***** INPUT FOR THIS TASK *****

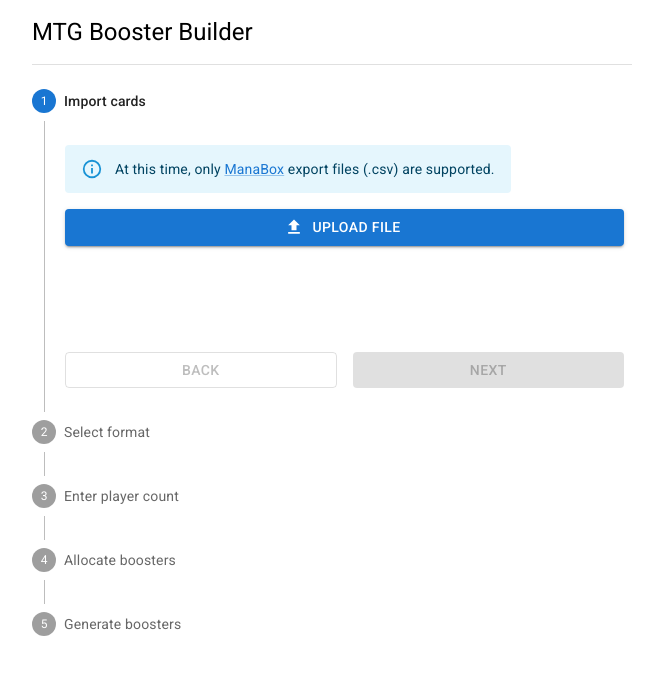
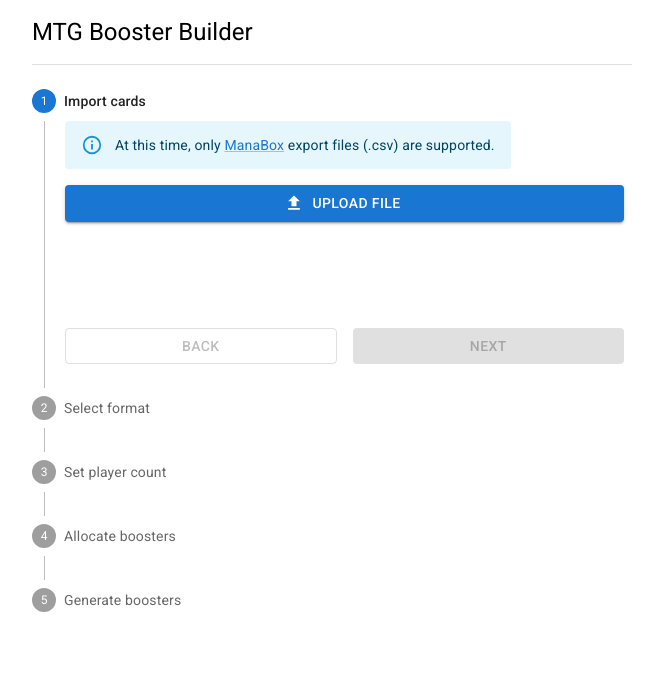
Before and after one commit to SamSverko/mtg-booster-builder, a Next.js app: page /stepper in a window 1280 px wide. Shown: the top 674 px of the page, without its empty margins (308-964 px from the left). Built offline with nearby package versions, Linux system fonts and the light colour scheme; what @mui/material-nextjs would draw is missing.

Commit message:
wip(Stepper): minor style changes

```diff
--- a/src/app/components/StepContent.tsx
+++ b/src/app/components/StepContent.tsx
@@ -21,7 +21,6 @@ export default function StepContent({
                     display: "flex",
                     flexDirection: "column",
                     gap: (theme) => theme.spacing(2),
-                    marginTop: (theme) => theme.spacing(3),
                 },
             }}
             TransitionProps={{ unmountOnExit: false }}
--- a/src/app/stepper/page.tsx
+++ b/src/app/stepper/page.tsx
@@ -126,7 +126,7 @@ export default function Home() {
                                 ? playerOrBoosterCount.toLocaleString()
                                 : undefined
                         }
-                        label={`Enter ${
+                        label={`Set ${
                             format?.name === FORMAT_NONE.name
                                 ? "booster"
                                 : "player"
```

*****

* WHAT IS REQUIRED *
Report the number of lines above that contain the word "spacing", and only that number.

* WRITTEN RESPONSE *
2